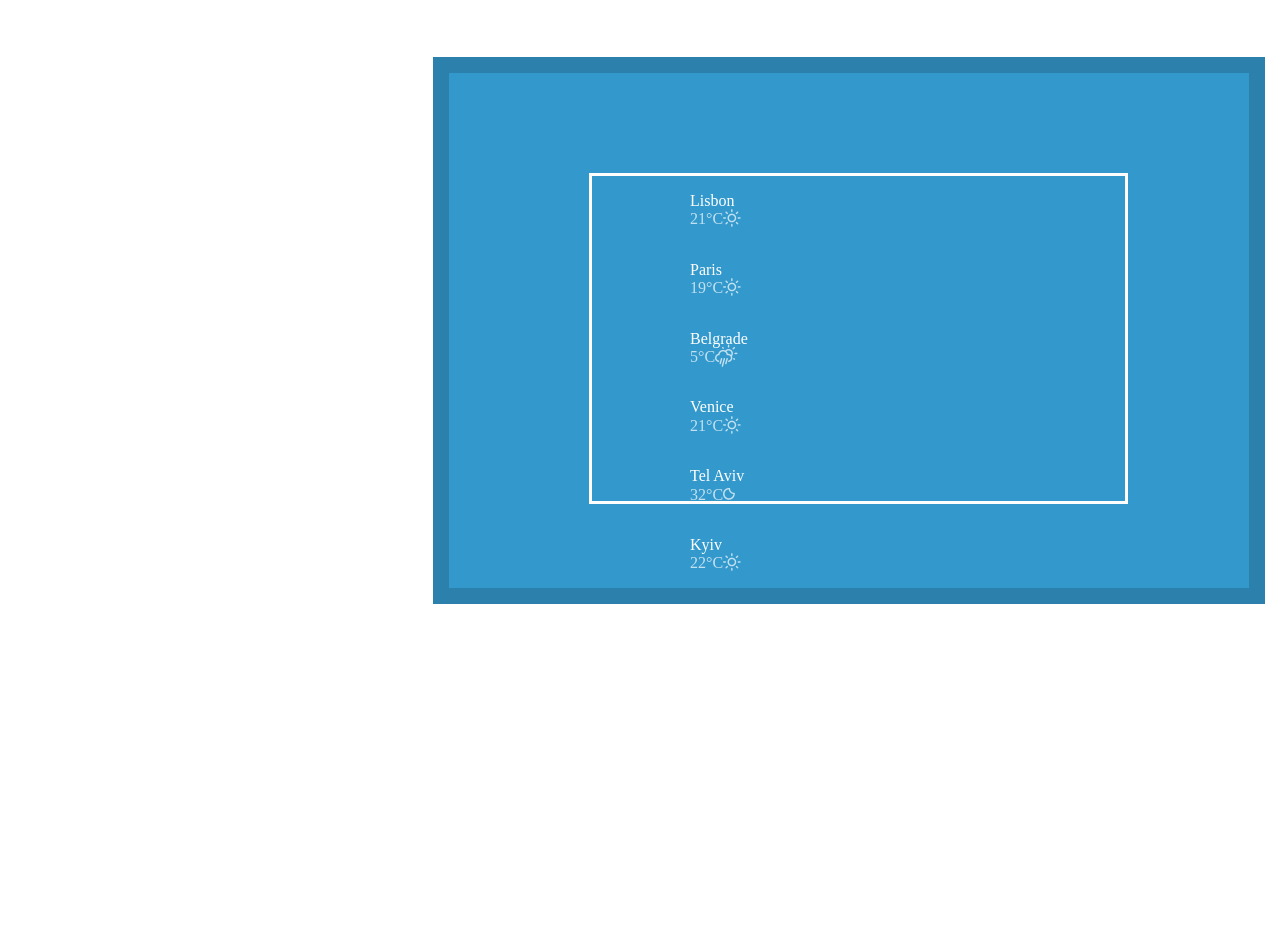
Repository: shpakovskaya/github.io
Page: boxsizing/weatherforecast/index.html
The author's editor kept a copy of each file at every save. The page is drawn from the files as they stood at one save, then again after the next save.
The browser window is 1280 px wide. The pictures show the whole page.

Above is the page before, as saved 2021-11-27 22:25:03.

After the next save:
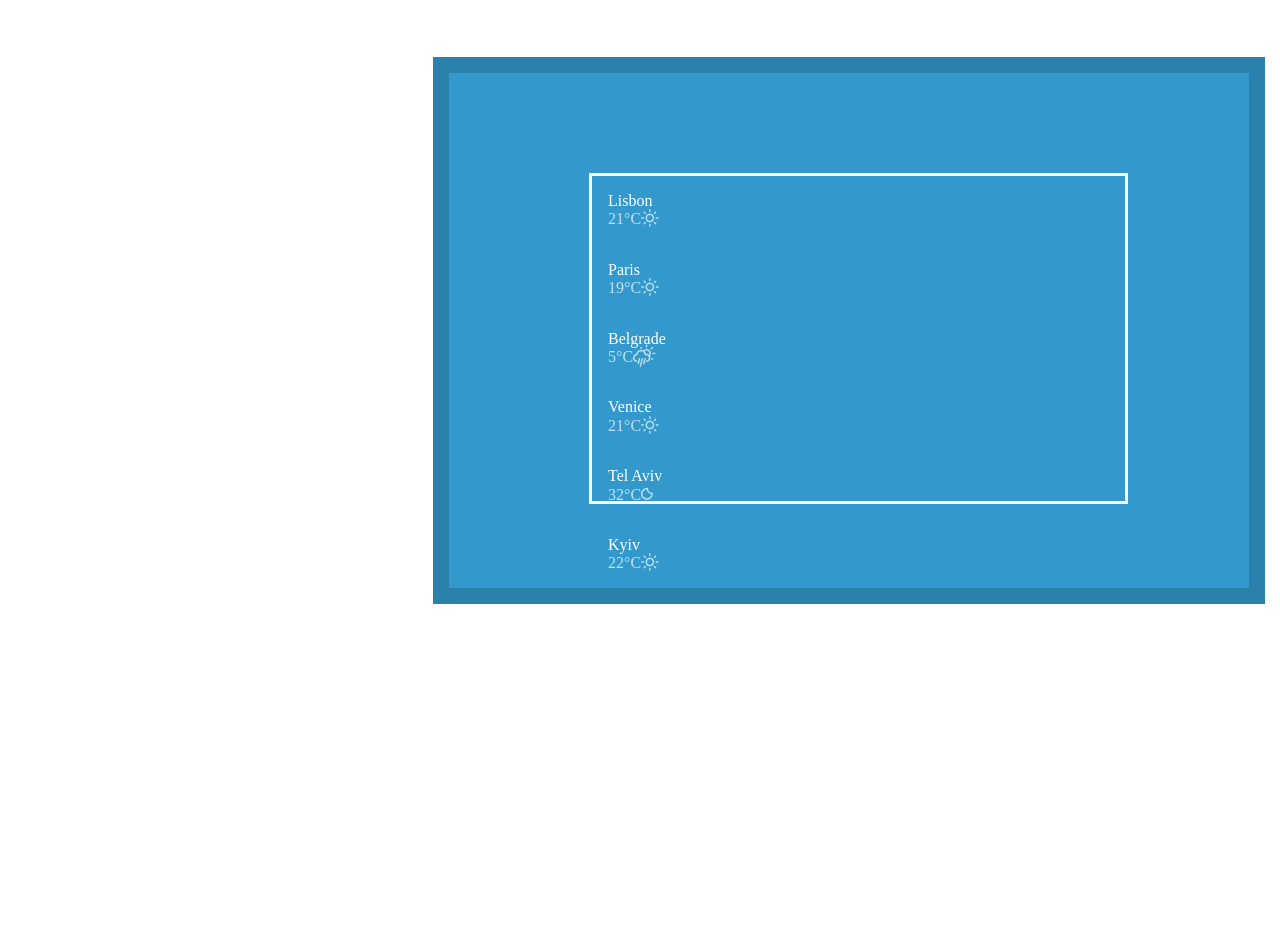
Saved 2 min 35 s later.
--- a/boxsizing/weatherforecast/style.css
+++ b/boxsizing/weatherforecast/style.css
@@ -27,7 +27,7 @@
 
 li {
   list-style: none;
-  padding: 16px 98px;
+  padding: 16px;
 }
 
 span {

------------------------------------------------

● Task statement
Repeat the lines exactly, starting with the line that contains "Page: boxsizing/weatherforecast/index.html" and ending with the last line of the entries. Keep both of those lines but no pictures.

● Written answer
Page: boxsizing/weatherforecast/index.html
The author's editor kept a copy of each file at every save. The page is drawn from the files as they stood at one save, then again after the next save.
The browser window is 1280 px wide. The pictures show the whole page.

Above is the page before, as saved 2021-11-27 22:25:03.

After the next save:
Saved 2 min 35 s later.
--- a/boxsizing/weatherforecast/style.css
+++ b/boxsizing/weatherforecast/style.css
@@ -27,7 +27,7 @@
 
 li {
   list-style: none;
-  padding: 16px 98px;
+  padding: 16px;
 }
 
 span {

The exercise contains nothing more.